Amid continued uncertainty over the fate of comprehensive immigration reform in the GOP-led House, a congressional panel on Tuesday considered the issue of whether undocumented immigrants who were brought to the United States as children should be able to pursue legal status and eventual citizenship.
House Judiciary Committee Chairman Bob Goodlatte, a powerful Republican voice on immigration reform, said during a subcommittee hearing that those brought here as children "deserve to be considered from a different perspective" than undocumented immigrants who chose to break the law by illegal entry or visa overstay.
But Goodlatte made clear that he does not believe that extends to undocumented immigrants who came to the country as adults.
"I do not believe that parents who made the decision to illegally enter the U.S. while forcing their children to join them should be afforded the same treatment as these kids," he said in introductory remarks.
Some Democrats argue that Republicans are embracing the politically palatable DREAM Act in order to avoid discussion of a comprehensive solution to the immigration problem that addresses the entire undocumented population.
"Legalizing the DREAMers is not enough," Democrat Luis Gutierrez, a longtime proponent of comprehensive immigration reform, said in testimony to the subcommittee. "It is not enough given all the hard work and equities that millions of immigrants have built in this country. It is not enough to to satisfy the intense hunger for legality, the desire to pledge allegiance to this country and the national interest in restoring the rule of law."
Majority Leader Eric Cantor and Goodlatte are working on legislation to address the issue of citizenship for those immigrant children, tentatively titled the KIDS Act, but it has not yet been introduced.
Republican House Speaker John Boehner, who has declined to take a position on whether a path to citizenship should be an option for the larger group of undocumented immigrants, said last week that the principles are “about basic fairness.”
Cantor, his top deputy, called it a matter of "decency."
“It's an issue of decency, of compassion,” he said. "Where else would these kids go?"
The Senate-passed immigration bill contains a measure – the DREAM Act – that would offer a fast-track path to citizenship for those brought to the United States as children if they meet certain criteria, like completing schooling or serving in the military.
A version of the DREAM Act passed the House in 2010 but failed in the Senate.
Opponents of the legislation say that any path to citizenship for previously undocumented immigrants – even those brought to the United States as children – is unfair to legal immigrants and could encourage more illegal border crossings.
In an interview of Univision earlier this month, Rep. Steve King of Iowa – one of the most vocal opponents of immigration reform – said that any legalization would violate America’s founding principle.
“One of the pillars of American exceptionalism is the rule of law,” he said. “[If] the sympathy in our heart for the DREAMers is greater than our love for the rule of law, then we have failed, we failed our Founding Fathers, and we have diminished the destiny of this nation."
King also drew fire Tuesday for suggesting that the majority of undocumented DREAM Act-eligible immigrants are involved in drug trafficking.

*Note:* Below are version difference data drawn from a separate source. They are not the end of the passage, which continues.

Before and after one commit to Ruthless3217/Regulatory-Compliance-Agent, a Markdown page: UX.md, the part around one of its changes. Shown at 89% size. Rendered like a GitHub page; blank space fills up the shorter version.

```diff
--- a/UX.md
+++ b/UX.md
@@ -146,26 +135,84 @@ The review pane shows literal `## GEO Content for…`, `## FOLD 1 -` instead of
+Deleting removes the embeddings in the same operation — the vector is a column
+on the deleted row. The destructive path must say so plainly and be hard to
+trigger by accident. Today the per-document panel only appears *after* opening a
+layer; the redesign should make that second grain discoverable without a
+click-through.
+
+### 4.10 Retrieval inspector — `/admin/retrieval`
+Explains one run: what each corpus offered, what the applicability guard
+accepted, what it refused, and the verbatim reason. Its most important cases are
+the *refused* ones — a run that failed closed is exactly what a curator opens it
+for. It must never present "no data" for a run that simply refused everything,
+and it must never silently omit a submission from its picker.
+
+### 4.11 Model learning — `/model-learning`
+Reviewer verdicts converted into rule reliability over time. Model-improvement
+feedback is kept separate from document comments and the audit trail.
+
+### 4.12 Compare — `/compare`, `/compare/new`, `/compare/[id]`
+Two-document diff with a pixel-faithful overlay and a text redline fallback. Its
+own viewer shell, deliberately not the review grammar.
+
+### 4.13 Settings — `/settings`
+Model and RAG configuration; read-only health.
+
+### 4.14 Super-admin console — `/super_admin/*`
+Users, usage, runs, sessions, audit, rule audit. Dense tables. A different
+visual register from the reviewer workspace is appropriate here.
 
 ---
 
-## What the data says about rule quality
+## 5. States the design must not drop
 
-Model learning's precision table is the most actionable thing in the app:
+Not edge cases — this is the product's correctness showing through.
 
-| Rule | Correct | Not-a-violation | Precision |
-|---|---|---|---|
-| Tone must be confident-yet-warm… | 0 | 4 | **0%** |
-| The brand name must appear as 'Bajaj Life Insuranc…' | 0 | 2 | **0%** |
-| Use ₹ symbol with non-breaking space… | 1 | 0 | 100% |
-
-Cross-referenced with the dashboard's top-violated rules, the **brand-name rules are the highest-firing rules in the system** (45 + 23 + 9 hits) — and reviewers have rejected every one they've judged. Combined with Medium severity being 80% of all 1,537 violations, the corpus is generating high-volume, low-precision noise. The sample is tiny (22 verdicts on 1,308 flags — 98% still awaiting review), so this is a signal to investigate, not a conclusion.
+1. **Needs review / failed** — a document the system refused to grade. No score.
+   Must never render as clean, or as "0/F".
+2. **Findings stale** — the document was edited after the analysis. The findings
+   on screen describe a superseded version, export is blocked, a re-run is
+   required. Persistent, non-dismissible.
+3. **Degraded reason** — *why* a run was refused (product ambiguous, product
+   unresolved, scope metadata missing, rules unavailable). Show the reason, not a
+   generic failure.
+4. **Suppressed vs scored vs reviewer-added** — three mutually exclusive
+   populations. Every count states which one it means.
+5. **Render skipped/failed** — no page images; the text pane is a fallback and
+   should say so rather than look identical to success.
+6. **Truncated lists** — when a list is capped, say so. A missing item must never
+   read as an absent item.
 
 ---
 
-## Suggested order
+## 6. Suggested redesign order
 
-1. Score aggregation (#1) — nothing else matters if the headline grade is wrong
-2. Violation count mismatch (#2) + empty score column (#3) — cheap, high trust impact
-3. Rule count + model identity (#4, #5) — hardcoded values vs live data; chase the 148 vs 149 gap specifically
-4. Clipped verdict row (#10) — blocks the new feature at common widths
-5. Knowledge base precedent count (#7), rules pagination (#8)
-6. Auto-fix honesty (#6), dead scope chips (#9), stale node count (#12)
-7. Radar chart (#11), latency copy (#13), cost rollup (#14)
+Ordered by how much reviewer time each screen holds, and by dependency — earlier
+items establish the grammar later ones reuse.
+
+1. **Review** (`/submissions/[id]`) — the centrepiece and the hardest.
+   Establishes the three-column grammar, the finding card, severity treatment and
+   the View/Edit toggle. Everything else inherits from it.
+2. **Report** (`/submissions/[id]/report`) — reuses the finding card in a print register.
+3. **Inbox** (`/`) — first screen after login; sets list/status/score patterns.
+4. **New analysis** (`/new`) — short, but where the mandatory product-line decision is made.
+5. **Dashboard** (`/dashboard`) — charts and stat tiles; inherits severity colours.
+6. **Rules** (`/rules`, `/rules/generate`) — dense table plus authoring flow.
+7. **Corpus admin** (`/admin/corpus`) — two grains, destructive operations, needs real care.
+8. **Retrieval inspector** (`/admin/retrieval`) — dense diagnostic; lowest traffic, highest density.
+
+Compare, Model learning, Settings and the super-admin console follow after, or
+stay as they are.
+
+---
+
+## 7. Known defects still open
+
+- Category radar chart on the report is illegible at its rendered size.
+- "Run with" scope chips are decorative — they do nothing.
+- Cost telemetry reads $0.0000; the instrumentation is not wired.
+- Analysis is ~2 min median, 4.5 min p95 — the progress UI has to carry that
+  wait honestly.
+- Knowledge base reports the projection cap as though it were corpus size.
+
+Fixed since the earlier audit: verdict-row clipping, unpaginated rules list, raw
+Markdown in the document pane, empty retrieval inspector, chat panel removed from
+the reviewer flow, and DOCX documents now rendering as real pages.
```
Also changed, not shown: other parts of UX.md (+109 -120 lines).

"For everyone who's a valedictorian, there's another 100 out there that weigh 130 pounds and they’ve got calves the size of cantaloupes because they're hauling 75 pounds of marijuana across the desert," he said in an interview with Newsmax.
During Tuesday's hearing, Rep. Joe Garcia, D-Fla., delivered an emotional rebuke to King, calling those comments "beneath the dignity of this body and this country."

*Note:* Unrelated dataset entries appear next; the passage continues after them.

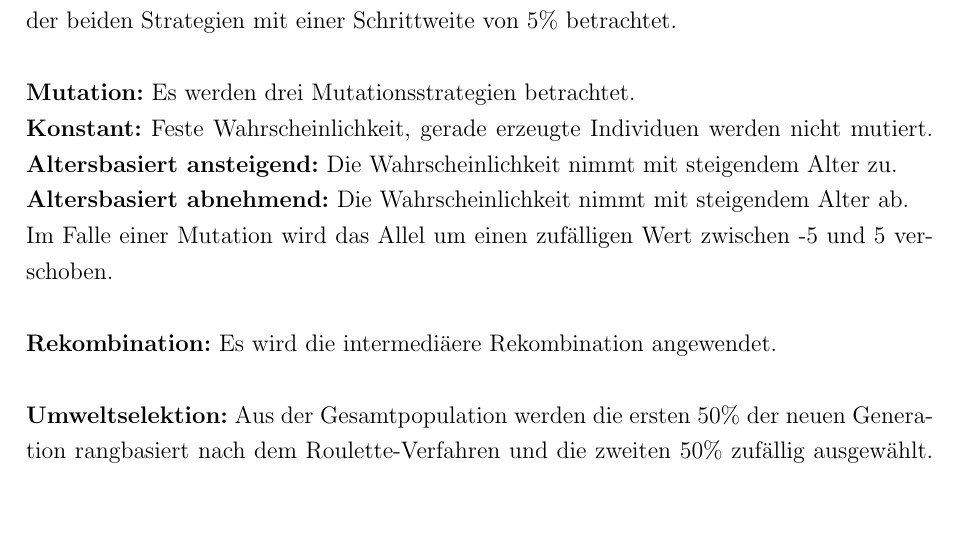
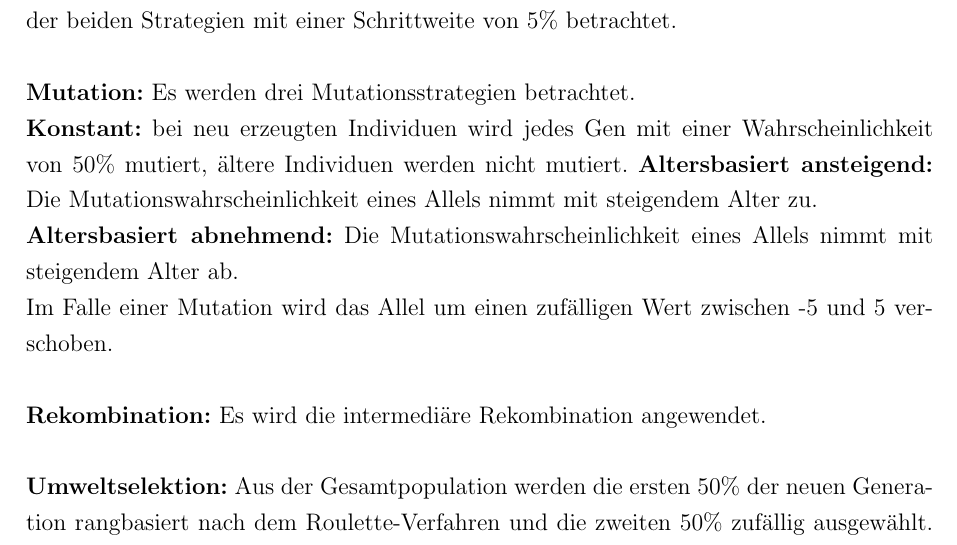
Before and after one commit to fluoxa/Evolution, a LaTeX document (files/zusammenfassung/Zusammenfassung.tex): part of page 2 of 3 before the commit and part of page 2 of 4 after it, cut so that both start at the same text, the shorter picture padded with empty space. Compiled offline with pdfLaTeX; an older LaTeX class or package is replaced by its successor.

Commit message:
kleine korrekturen

```diff
--- a/files/zusammenfassung/Zusammenfassung.tex
+++ b/files/zusammenfassung/Zusammenfassung.tex
@@ -89,11 +89,11 @@
 	\textbf{Elternauswahl:} Kombination aus rangbasierter und zufälliger Auswahl. Bei der rangbasierten werden die besten 25\% der Population als Grundauswahl herangezogen und aus diesen zufällig Paare gebildet.
 	Eine der Strategien wird pro Paarung mit einer bestimmten Wahrscheinlichkeit ausgewählt und zur Anwendung gebracht. Es werden alle Verhältnisse der beiden Strategien mit einer Schrittweite von 5\% betrachtet. \\\\
 	\textbf{Mutation:} Es werden drei Mutationsstrategien betrachtet. \\
-	\textbf{Konstant:} Feste Wahrscheinlichkeit, gerade erzeugte Individuen werden nicht mutiert.
-	\textbf{Altersbasiert ansteigend:} Die Wahrscheinlichkeit nimmt mit steigendem Alter zu.\\
-	\textbf{Altersbasiert abnehmend:} Die Wahrscheinlichkeit nimmt mit steigendem Alter ab. \\
+	\textbf{Konstant:} bei neu erzeugten Individuen wird jedes Gen mit einer Wahrscheinlichkeit von 50\% mutiert, ältere Individuen werden nicht mutiert.
+	\textbf{Altersbasiert ansteigend:} Die Mutationswahrscheinlichkeit eines Allels nimmt mit steigendem Alter zu.\\
+	\textbf{Altersbasiert abnehmend:} Die Mutationswahrscheinlichkeit eines Allels nimmt mit steigendem Alter ab. \\
 	Im Falle einer Mutation wird das Allel um einen zufälligen Wert zwischen -5 und 5 verschoben. \\\\
-	\textbf{Rekombination:} Es wird die intermediäere Rekombination angewendet.\\\\
+	\textbf{Rekombination:} Es wird die intermediäre Rekombination angewendet.\\\\
 	\textbf{Umweltselektion:} Aus der Gesamtpopulation werden die ersten 50\% der neuen Generation rangbasiert nach dem Roulette-Verfahren und die zweiten 50\% zufällig ausgewählt. Doppelte Auswahl von Individuen wird ausgeschlossen.\\\\
 	\textbf{Parameter:} Die Populationsgröße beträgt 40 und bleibt über alle Generationen konstant. In jeder Generation werden 50 neue Kinder erzeugt.
 
```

King, who was present at the hearing, did not address Garcia' criticism but reiterated that even legalization for the young undocumented population would violate the "rule of law."
While witnesses who spoke in favor of immigration reform got a cordial reception from most Republican members, the back-and-forth was not without a few more political jabs.

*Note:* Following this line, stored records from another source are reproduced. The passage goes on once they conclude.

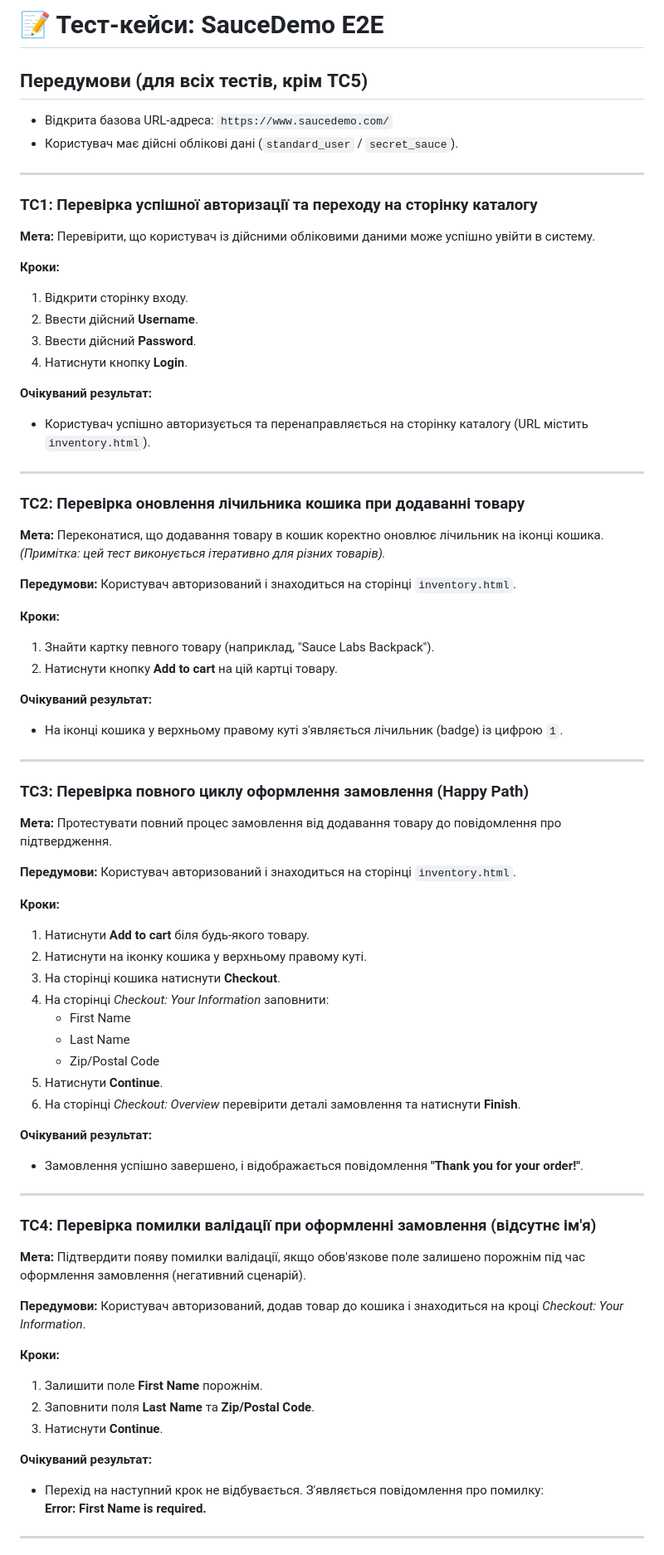
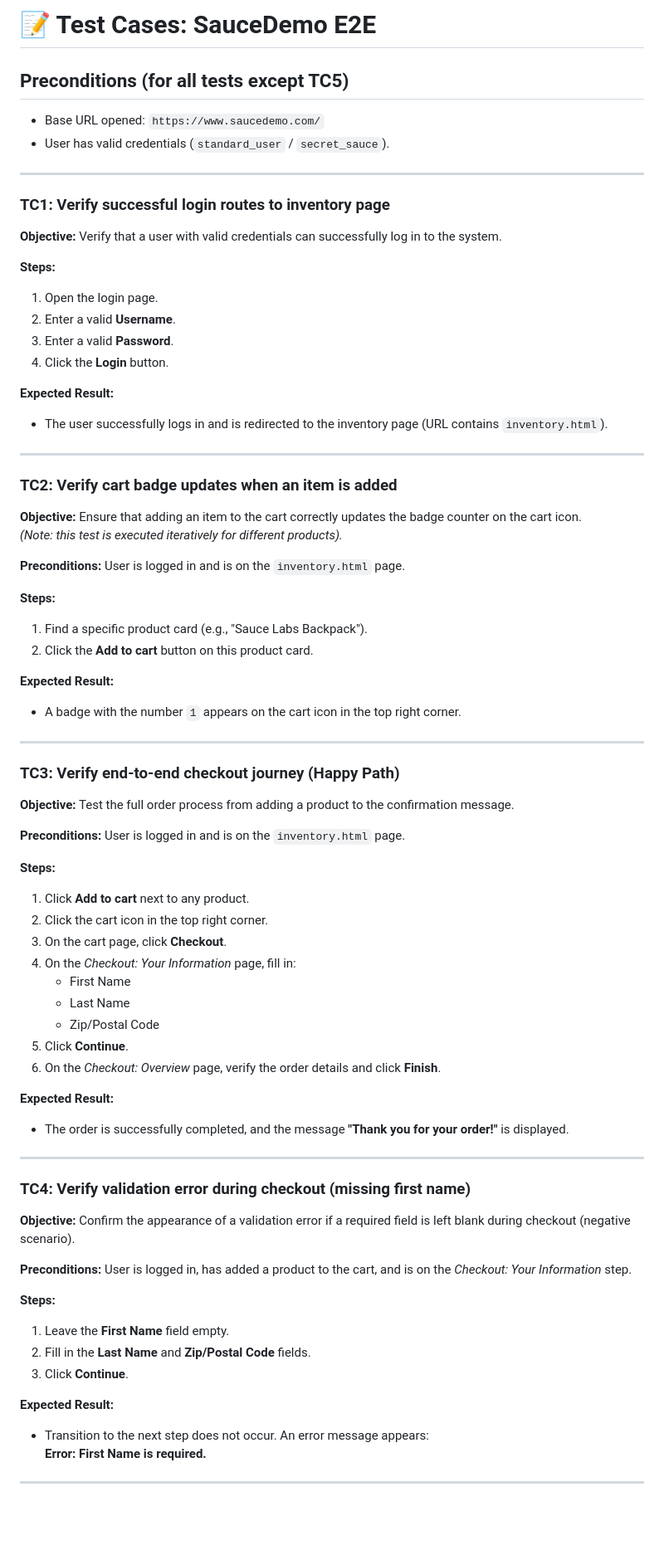
Before and after one commit to mish0ch3k/saucedemoE2E, a Markdown page: TEST_CASES.md, the part around one of its changes. Shown at 83% size. Drawn GitHub-style; blank space fills up the shorter version.

Commit message:
test cases translate

```diff
--- a/TEST_CASES.md
+++ b/TEST_CASES.md
@@ -1,73 +1,73 @@
-# 📝 Тест-кейси: SauceDemo E2E
+# 📝 Test Cases: SauceDemo E2E
 
-## Передумови (для всіх тестів, крім TC5)
-- Відкрита базова URL-адреса: `https://www.saucedemo.com/`
-- Користувач має дійсні облікові дані (`standard_user` / `secret_sauce`).
+## Preconditions (for all tests except TC5)
+- Base URL opened: `https://www.saucedemo.com/`
+- User has valid credentials (`standard_user` / `secret_sauce`).
 
 ---
 
-### TC1: Перевірка успішної авторизації та переходу на сторінку каталогу
-**Мета:** Перевірити, що користувач із дійсними обліковими даними може успішно увійти в систему.
+### TC1: Verify successful login routes to inventory page
+**Objective:** Verify that a user with valid credentials can successfully log in to the system.
 
-**Кроки:**
-1. Відкрити сторінку входу.
-2. Ввести дійсний **Username**.
-3. Ввести дійсний **Password**.
-4. Натиснути кнопку **Login**.
+**Steps:**
+1. Open the login page.
+2. Enter a valid **Username**.
+3. Enter a valid **Password**.
+4. Click the **Login** button.
 
-**Очікуваний результат:**
-- Користувач успішно авторизується та перенаправляється на сторінку каталогу (URL містить `inventory.html`).
+**Expected Result:**
+- The user successfully logs in and is redirected to the inventory page (URL contains `inventory.html`).
 
 ---
 
-### TC2: Перевірка оновлення лічильника кошика при додаванні товару
-**Мета:** Переконатися, що додавання товару в кошик коректно оновлює лічильник на іконці кошика.
-*(Примітка: цей тест виконується ітеративно для різних товарів).*
+### TC2: Verify cart badge updates when an item is added
+**Objective:** Ensure that adding an item to the cart correctly updates the badge counter on the cart icon.
+*(Note: this test is executed iteratively for different products).*
 
-**Передумови:** Користувач авторизований і знаходиться на сторінці `inventory.html`.
+**Preconditions:** User is logged in and is on the `inventory.html` page.
 
-**Кроки:**
-1. Знайти картку певного товару (наприклад, "Sauce Labs Backpack").
-2. Натиснути кнопку **Add to cart** на цій картці товару.
+**Steps:**
+1. Find a specific product card (e.g., "Sauce Labs Backpack").
+2. Click the **Add to cart** button on this product card.
 
-**Очікуваний результат:**
-- На іконці кошика у верхньому правому куті з'являється лічильник (badge) із цифрою `1`.
+**Expected Result:**
+- A badge with the number `1` appears on the cart icon in the top right corner.
 
 ---
 
-### TC3: Перевірка повного циклу оформлення замовлення (Happy Path)
-**Мета:** Протестувати повний процес замовлення від додавання товару до повідомлення про підтвердження.
+### TC3: Verify end-to-end checkout journey (Happy Path)
+**Objective:** Test the full order process from adding a product to the confirmation message.
 
-**Передумови:** Користувач авторизований і знаходиться на сторінці `inventory.html`.
+**Preconditions:** User is logged in and is on the `inventory.html` page.
 
-**Кроки:**
-1. Натиснути **Add to cart** біля будь-якого товару.
-2. Натиснути на іконку кошика у верхньому правому куті.
-3. На сторінці кошика натиснути **Checkout**.
-4. На сторінці *Checkout: Your Information* заповнити:
+**Steps:**
+1. Click **Add to cart** next to any product.
+2. Click the cart icon in the top right corner.
+3. On the cart page, click **Checkout**.
+4. On the *Checkout: Your Information* page, fill in:
    - First Name
    - Last Name
    - Zip/Postal Code
-5. Натиснути **Continue**.
-6. На сторінці *Checkout: Overview* перевірити деталі замовлення та натиснути **Finish**.
+5. Click **Continue**.
+6. On the *Checkout: Overview* page, verify the order details and click **Finish**.
 
-**Очікуваний результат:**
-- Замовлення успішно завершено, і відображається повідомлення **"Thank you for your order!"**.
+**Expected Result:**
+- The order is successfully completed, and the message **"Thank you for your order!"** is displayed.
 
 ---
 
-### TC4: Перевірка помилки валідації при оформленні замовлення (відсутнє ім'я)
-**Мета:** Підтвердити появу помилки валідації, якщо обов'язкове поле залишено порожнім під час оформлення замовлення (негативний сценарій).
+### TC4: Verify validation error during checkout (missing first name)
+**Objective:** Confirm the appearance of a validation error if a required field is left blank during checkout (negative scenario).
 
-**Передумови:** Користувач авторизований, додав товар до кошика і знаходиться на кроці *Checkout: Your Information*.
+**Preconditions:** User is logged in, has added a product to the cart, and is on the *Checkout: Your Information* step.
 
-**Кроки:**
-1. Залишити поле **First Name** порожнім.
-2. Заповнити поля **Last Name** та **Zip/Postal Code**.
-3. Натиснути **Continue**.
+**Steps:**
+1. Leave the **First Name** field empty.
+2. Fill in the **Last Name** and **Zip/Postal Code** fields.
+3. Click **Continue**.
 
-**Очікуваний результат:**
-- Перехід на наступний крок не відбувається. З'являється повідомлення про помилку:
+**Expected Result:**
+- Transition to the next step does not occur. An error message appears:
   **Error: First Name is required.**
 
 ---
```
Also changed, not shown: other parts of TEST_CASES.md (+11 -11 lines).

Thanking participants at the conclusion of the hearing, Rep. Trey Gowdy of South Carolina - who leads the immigration subcommittee - said their nuanced understanding of the problem contrasted with the opinions of White House senior adviser Dan Pfieffer, who took to Twitter to describe the GOP plan as "allow some kids to stay but deport their parents."
"I want to compliment and thank you for not being a demagogic self-serving political hack who can't even be elected to a parent advisory committee much less Congress, which is what Mr. Pfeiffer is," he said.
First published July 23 2013, 12:06 PM